Parsons said one option suggested by Marlow & Co. was that the project could be completed in two separate segments, allowing a fully permitted Bethany Beach project to get under way while the Corps dealt with potential easement issues in South Bethany.

He noted that the easement problems in the Lewes-Rehoboth Beach project were eventually solved by the condemnation of the properties in question by the state’s Department of Natural Resources (DNREC), which is the coordinator for the reconstruction projects. “They will not let that happen again,” Parsons said. “They are on top of it.”

Parsons made the case for continuing the contract with Marlowe & Co. by emphasizing that they had asked “the right questions” at meetings with the Corps, Congress and administrative agencies to keep the project on target. He said the company was focused on monitoring the Corps’ progress through the engineering stage of the project and into its building phase.

Keeping that progress on track is paramount for the project’s completion, Parsons said, and Marlowe & Co. was known for its knowledge and contacts on the subject, as well as its ability to get projects past stalled points and funding crises.

Parsons gave Marlowe & Co. much of the credit for the renewal of federal funding for the current engineering phase of the Bethany Beach-South Bethany project, noting the project was one of only handful that recovered from a no-funding request from the Bush administration to actually receiving an increase in funding (from an initial $350,000 amount in a draft budget in July 2004 to a final amount of $425,000 when the budget was finalized in December 2004.)

He also credited the work of the state’s legislators in the effort to continue funding for beach projects despite presidential opposition.

The emphasis on getting the project from the engineering phase to the construction phase has largely been due the drawing of a line for funding cut-offs at programs that have already begun construction. Parsons said Marlowe’s efforts to monitor the project’s progress were “important to get a funding request to Congress as soon as possible.”

Resident and Planning Commission member Steve Wode supported Parsons’ recommendation that the contract with Marlowe & Co. be renewed. “The Bethany Beach-South Bethany segment will cost the most of all of the segments,” Wode said. “Marlowe is key.”

Wode said he supported the plan suggested by state Rep. Gerald Hocker when he spoke to the council and residents several months ago. Hocker had advised the town to aim for the full 50-year project, rather than making plans to do short-term replenishment projects without federal funding or “piggybacking” replenishment with the project slated for Fenwick Island.

Parsons noted that the engineering phase of the Bethany Beach project is essentially done, with the $425,000 in federal funding targeted for completing final engineering aspects and getting the project moving from engineering to actually putting sand on the beach.

Mayor Jack Walsh said South Bethany officials had been approached about joining in with the Bethany Beach contract with Marlowe & Co. and sharing some of the costs. However, he said, South Bethany Mayor Gary Jayne had been out of town and the South Bethany Town Council would be unable to address the issue until its February meeting.

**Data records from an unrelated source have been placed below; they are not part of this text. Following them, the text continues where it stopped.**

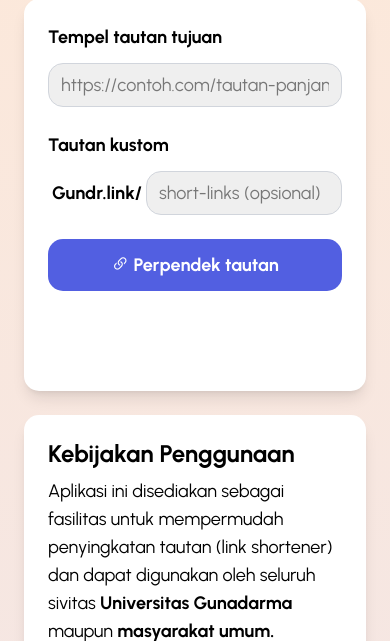
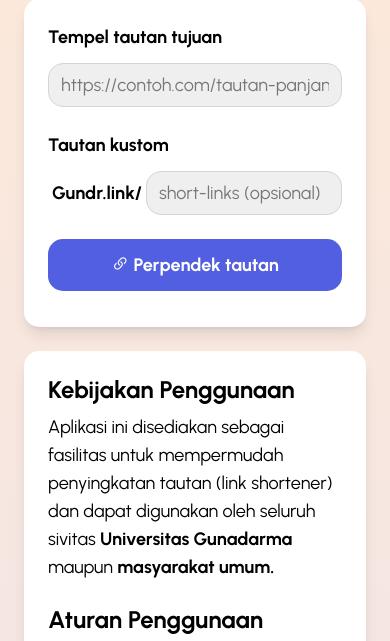
Before and after one commit to LuthfiMC269/UGlink, a Flask app: page / in a window 390 px wide. Shown: the part 270-911 px from the top of the page. Run offline with Flask 3, Linux system fonts and the light colour scheme; style sheets or scripts are compiled from the project's sources; some libraries are stand-ins or nearby versions.

Commit message:
minor fix

```diff
--- a/templates/index.html
+++ b/templates/index.html
@@ -3,7 +3,7 @@
 <head>
     <meta charset="utf-8"/>
     <meta name="viewport" content="width=device-width, initial-scale=1"/>
-    <meta name="description" content="Universitas Gunadarma Shortlink. From Student, For All."/>
+    <meta name="description" content="Link Shortener Untuk Seluruh Sivitas Universitas Gunadarma."/>
     <title>Gundr.link - Shortlink</title>
     <script>
         document.addEventListener("DOMContentLoaded", function () {
@@ -44,6 +44,7 @@
                     resultDiv.innerHTML = `<p class="text-red-600">${data.message}</p>`;
                 }
                 divResult.classList.add("bg-green-200");
+                divResult.classList.remove("hidden");
             });
 
             // Toggle menu mobile
@@ -172,7 +173,7 @@
                     <i class="bi bi-link-45deg text-white"></i> Perpendek tautan
                 </button>
             </div>
-            <div id="divResult" class="rounded-[15px] flex md:flex-row flex-col items-start justify-between">
+            <div id="divResult" class="hidden rounded-[15px] flex md:flex-row flex-col items-start justify-between">
                 <div id="result" class="m-4 text-md lg:text-[24px] text-white"></div>
                 <div id="resultQr" class="m-4 text-md lg:text-[24px] text-white"></div>
             </div>
```
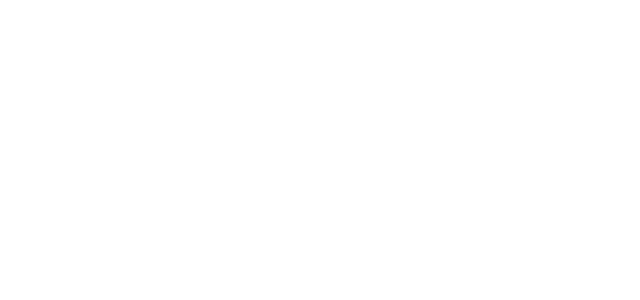
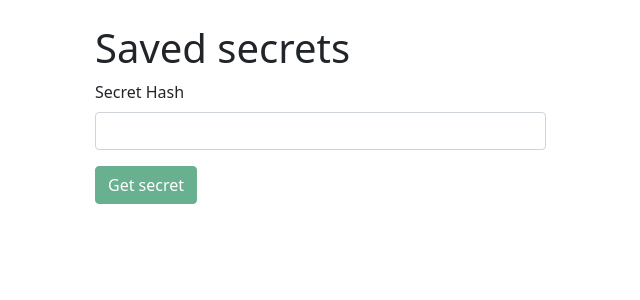
Before and after one commit to csornyei/secret-server, a Nuxt app: page /secrets in a window 1280 px wide. Before the commit this address had no page. Shown: the top 300 px of the page, without its empty margins (557-1197 px from the left). Built offline with nearby package versions, Linux system fonts and the light colour scheme.

Commit message:
Getting secrets page

```diff
--- /dev/null
+++ b/pages/secrets.vue
@@ -0,0 +1,126 @@
+<template>
+  <div class="container">
+    <div class="row mt-4">
+      <div class="col-sm-1"></div>
+      <div class="col-sm-4">
+        <ul class="list-group">
+          <li
+            class="list-group-item position-relative"
+            v-for="(s, index) in secrets"
+            v-bind:key="index"
+          >
+            <span class="turncate">
+              {{ s.hash }}
+            </span>
+            <span
+              class="
+                badge
+                position-absolute
+                top-0
+                start-100
+                translate-middle
+                rounded-pill
+                bg-danger
+              "
+            >
+              {{ s.remainingViews }}
+            </span>
+          </li>
+        </ul>
+      </div>
+      <div class="col-sm-1"></div>
+      <div class="col-sm-5">
+        <h1>Saved secrets</h1>
+        <div>
+          <div class="mb-3">
+            <label for="secret-hash" class="form-label">Secret Hash</label>
+            <input
+              id="secret-hash"
+              type="text"
+              class="form-control"
+              v-model="hash"
+            />
+          </div>
+          <button
+            class="btn btn-success"
+            :disabled="hash.length === 0"
+            @click="getSecret"
+          >
+            Get secret
+          </button>
+          <div v-if="error" class="alert alert-danger mt-4">
+            {{ error }}
+          </div>
+          <div v-if="secret" class="card mt-5">
+            <div class="card-body">
+              <h5 class="card-title">
+                {{ secret.secretText }}
+                <span class="badge bg-danger">
+                  {{ secret.remainingViews }}
+                </span>
+              </h5>
+              <h6 class="card-subtitle mb-2 text-muted">{{ secret.hash }}</h6>
+              <p v-if="secret.expiresAt !== 0" class="card-text">
+                {{ expireRemaining() }}
+              </p>
+              <p class="card-text">{{ secret.createdAt }}</p>
+            </div>
+          </div>
+        </div>
+      </div>
+      <div class="col-sm-1"></div>
+    </div>
+  </div>
+</template>
+
+<style>
+.turncate {
+  overflow: hidden;
+  text-overflow: ellipsis;
+  white-space: nowrap;
+  display: block;
+}
+</style>
+
+<script>
+import { mapGetters, mapActions } from "vuex";
+
+export default {
+  data() {
+    return {
+      hash: "",
+      secret: null,
+      error: null,
+    };
+  },
+  computed: {
+    ...mapGetters("secrets", ["secrets"]),
+    expireRemaining() {
+      if (secret && secret.expiresAt !== 0) {
+        return secret.expiresAt - Date.now();
+      }
+      return 0;
+    },
+  },
+  methods: {
+    ...mapActions("secrets", ["addSecret"]),
+    getSecret() {
+      this.error = null;
+      this.$axios
+        .get(`/api/secret/${this.hash}`)
+        .then(({ data }) => {
+          this.secret = data;
+          this.addSecret(data);
+        })
+        .catch((err) => {
+          console.log(err.toJSON());
+          if (err.request.status === 404) {
+            this.error = "There are no secret with this hash";
+          } else {
+            console.error(err);
+          }
+        });
+    },
+  },
+};
+</script>
--- /dev/null
+++ b/store/index.js
@@ -0,0 +1,3 @@
+export const state = () => ({});
+
+export const mutations = {}
--- /dev/null
+++ b/store/secrets.js
@@ -0,0 +1,23 @@
+export const state = () => ({
+    secrets: []
+});
+
+const MUTATIONS = {
+    ADD_SECRET: "add_secret"
+}
+
+export const getters = {
+    secrets: state => state.secrets
+}
+
+export const actions = {
+    addSecret({ commit }, secret) {
+        commit(MUTATIONS.ADD_SECRET, secret);
+    }
+}
+
+export const mutations = {
+    [MUTATIONS.ADD_SECRET](state, value) {
+        state.secrets.push(value);
+    }
+}
```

Council members then voted unanimously to continue the contract with Marlowe & Co. through December 2005.

“The beach will be bigger than it has been in more than 50 years,” Parsons said of the scope of the project, noting that many town residents will never have seen the spread of sand that will exist after its completion. If performed as in existing projects, a reconstruction project in Bethany Beach would include a 50-year maintenance agreement with the Corps, hence the “50-year” moniker.

Parsons noted that he would provide a sample cooperative agreement with the Corps for council members to peruse in the near future.